Understanding the microscopic processes that govern the charge-induced deformation of carbon nanotubes
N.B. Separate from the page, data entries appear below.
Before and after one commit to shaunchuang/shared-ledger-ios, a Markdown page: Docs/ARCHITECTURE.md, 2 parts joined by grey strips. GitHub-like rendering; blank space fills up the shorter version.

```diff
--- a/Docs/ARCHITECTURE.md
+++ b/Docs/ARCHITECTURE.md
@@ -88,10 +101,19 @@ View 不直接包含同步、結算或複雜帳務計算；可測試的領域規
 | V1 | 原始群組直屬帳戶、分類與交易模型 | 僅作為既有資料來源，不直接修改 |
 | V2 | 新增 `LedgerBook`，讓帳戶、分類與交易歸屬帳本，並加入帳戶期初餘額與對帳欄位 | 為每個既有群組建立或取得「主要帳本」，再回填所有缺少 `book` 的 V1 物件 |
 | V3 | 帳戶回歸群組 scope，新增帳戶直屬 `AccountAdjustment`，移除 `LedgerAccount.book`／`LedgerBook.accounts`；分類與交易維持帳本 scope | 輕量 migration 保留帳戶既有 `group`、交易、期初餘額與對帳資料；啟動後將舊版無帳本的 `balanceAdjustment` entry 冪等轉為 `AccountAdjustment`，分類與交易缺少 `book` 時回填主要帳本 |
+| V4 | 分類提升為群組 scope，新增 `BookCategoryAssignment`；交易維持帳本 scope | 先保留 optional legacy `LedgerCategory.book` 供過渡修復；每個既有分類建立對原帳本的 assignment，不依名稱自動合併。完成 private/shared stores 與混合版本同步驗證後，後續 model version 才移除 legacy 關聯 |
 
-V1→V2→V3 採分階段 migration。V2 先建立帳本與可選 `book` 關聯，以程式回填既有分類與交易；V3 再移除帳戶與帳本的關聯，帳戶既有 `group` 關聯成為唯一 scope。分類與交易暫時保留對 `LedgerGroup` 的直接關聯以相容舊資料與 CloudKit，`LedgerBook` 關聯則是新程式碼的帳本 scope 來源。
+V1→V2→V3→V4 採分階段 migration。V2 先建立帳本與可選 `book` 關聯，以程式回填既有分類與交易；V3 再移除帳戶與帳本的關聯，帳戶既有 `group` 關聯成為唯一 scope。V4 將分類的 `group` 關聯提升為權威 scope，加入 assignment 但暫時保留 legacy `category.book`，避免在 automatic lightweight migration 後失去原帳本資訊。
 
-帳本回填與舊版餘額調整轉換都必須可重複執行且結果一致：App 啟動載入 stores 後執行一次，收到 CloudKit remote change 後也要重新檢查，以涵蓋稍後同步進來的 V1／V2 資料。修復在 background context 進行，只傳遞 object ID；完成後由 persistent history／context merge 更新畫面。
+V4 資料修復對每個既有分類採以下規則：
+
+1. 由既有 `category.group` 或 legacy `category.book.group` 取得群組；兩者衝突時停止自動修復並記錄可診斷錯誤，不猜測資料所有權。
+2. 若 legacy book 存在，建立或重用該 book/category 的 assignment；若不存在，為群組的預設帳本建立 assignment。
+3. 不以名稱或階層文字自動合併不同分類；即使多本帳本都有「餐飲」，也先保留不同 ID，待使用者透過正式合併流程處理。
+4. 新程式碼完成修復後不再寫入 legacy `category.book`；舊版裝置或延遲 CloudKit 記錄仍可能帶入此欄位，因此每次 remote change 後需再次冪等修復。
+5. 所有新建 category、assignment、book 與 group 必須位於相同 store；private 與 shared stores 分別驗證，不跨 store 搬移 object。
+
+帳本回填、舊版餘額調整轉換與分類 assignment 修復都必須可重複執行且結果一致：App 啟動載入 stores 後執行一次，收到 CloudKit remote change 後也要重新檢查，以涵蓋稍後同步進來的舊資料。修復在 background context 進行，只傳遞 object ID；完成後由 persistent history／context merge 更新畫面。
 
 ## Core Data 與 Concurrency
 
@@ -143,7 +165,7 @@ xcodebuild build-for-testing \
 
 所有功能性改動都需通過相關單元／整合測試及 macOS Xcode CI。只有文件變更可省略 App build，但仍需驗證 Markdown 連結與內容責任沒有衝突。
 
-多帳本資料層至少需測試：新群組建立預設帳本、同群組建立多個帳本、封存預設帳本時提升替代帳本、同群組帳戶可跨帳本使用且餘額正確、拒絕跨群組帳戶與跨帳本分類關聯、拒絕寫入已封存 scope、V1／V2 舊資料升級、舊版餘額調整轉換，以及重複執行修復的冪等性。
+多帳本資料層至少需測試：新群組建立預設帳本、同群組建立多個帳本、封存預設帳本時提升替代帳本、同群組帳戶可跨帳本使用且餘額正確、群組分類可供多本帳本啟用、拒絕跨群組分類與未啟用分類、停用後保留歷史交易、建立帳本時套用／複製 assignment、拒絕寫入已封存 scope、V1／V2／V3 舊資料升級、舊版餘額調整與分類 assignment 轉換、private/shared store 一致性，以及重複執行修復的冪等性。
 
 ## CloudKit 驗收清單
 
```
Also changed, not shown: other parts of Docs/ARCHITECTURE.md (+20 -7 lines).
While carbon nanotubes have technological potential as actuators, the underlying actuation mechanisms remain poorly understood. We calculate charge-induced stresses and strains for electrochemical actuation of carbon nanotubes with different chiralities and defects, using densityfunctional theory and various tight-binding models. For a given deformation mode the concept of bonding and anti-bonding orbitals can be redefined depending on the sign of a differential band structure stress. We use this novel theoretical framework to analyse orbital contributions to the actuation. These show charge asymmetric behavior which is due to next-nearest-neighbor hopping, while Coulombic contributions account for approximately charge-symmetric isotropic deformations. In the typical case of a (10, 10) tube strains around 0.1% with 1 nN force along the tube axis are obtained. Defects and functional groups have negligible influence on the actuation. In multi-wall tubes we find charge inversion on the inner tubes due to Friedel-type oscillations which could lead to a slight magnification of charge-induced strains. Finally, we consider photo actuation of nanotubes and predict that transitions between van-Hove singularities can be expected to expand the tubes.